::: THE DATA
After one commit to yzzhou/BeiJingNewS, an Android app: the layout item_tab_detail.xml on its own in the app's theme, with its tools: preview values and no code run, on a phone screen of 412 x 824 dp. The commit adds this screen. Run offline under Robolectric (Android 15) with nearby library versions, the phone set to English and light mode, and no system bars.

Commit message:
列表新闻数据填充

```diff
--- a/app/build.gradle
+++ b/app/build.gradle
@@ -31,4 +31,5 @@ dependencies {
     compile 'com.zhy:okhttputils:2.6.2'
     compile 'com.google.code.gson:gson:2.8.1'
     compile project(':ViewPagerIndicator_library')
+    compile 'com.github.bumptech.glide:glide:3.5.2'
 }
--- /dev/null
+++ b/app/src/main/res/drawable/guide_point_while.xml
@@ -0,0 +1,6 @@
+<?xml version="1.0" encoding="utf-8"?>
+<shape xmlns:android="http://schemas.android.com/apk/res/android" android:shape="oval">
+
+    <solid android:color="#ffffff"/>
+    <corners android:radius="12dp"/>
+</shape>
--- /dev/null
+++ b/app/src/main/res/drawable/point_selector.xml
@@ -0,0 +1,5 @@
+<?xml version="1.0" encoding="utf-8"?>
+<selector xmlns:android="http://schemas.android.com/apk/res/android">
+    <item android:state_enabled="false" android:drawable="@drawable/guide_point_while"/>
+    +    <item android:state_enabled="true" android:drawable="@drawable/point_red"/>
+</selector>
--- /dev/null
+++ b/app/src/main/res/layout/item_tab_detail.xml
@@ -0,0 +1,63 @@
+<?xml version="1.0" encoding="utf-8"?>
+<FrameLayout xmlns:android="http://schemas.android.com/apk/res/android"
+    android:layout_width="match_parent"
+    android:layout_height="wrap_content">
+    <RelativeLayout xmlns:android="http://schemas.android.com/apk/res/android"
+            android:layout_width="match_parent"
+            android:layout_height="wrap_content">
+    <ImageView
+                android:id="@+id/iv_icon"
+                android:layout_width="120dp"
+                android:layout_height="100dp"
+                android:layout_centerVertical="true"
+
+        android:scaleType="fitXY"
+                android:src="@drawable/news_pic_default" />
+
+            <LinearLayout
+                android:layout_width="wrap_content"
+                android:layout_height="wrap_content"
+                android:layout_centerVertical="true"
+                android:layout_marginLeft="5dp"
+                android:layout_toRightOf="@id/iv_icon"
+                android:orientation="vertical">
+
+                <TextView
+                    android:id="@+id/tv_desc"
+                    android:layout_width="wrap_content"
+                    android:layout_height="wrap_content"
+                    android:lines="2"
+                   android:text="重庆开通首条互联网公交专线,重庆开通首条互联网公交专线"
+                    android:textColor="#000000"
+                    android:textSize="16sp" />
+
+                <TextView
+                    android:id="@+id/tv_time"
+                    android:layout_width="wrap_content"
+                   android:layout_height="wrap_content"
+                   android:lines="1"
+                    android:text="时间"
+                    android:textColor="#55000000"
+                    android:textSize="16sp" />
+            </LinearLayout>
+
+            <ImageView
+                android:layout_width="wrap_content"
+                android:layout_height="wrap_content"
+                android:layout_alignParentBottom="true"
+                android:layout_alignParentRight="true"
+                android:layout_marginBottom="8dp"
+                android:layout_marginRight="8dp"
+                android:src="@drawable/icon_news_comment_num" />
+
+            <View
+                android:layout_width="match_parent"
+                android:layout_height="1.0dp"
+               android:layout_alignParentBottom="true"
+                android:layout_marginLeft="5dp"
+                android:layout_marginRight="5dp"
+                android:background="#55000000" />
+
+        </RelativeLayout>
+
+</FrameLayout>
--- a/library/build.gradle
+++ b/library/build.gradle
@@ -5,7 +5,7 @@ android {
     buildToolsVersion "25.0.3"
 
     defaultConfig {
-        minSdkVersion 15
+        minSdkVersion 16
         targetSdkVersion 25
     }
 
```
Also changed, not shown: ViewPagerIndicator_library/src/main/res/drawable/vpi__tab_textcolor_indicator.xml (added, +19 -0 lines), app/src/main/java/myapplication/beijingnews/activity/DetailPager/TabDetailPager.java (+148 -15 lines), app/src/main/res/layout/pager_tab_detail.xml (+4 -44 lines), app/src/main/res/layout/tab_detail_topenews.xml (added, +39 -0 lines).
::::::
▸ **WORK REQUIRED**
Of the records above, copy each line that includes "true".

▸ **COMPLETED TASK**
+    +    <item android:state_enabled="true" android:drawable="@drawable/point_red"/>
+                android:layout_centerVertical="true"
+                android:layout_centerVertical="true"
+                android:layout_alignParentBottom="true"
+                android:layout_alignParentRight="true"
+               android:layout_alignParentBottom="true"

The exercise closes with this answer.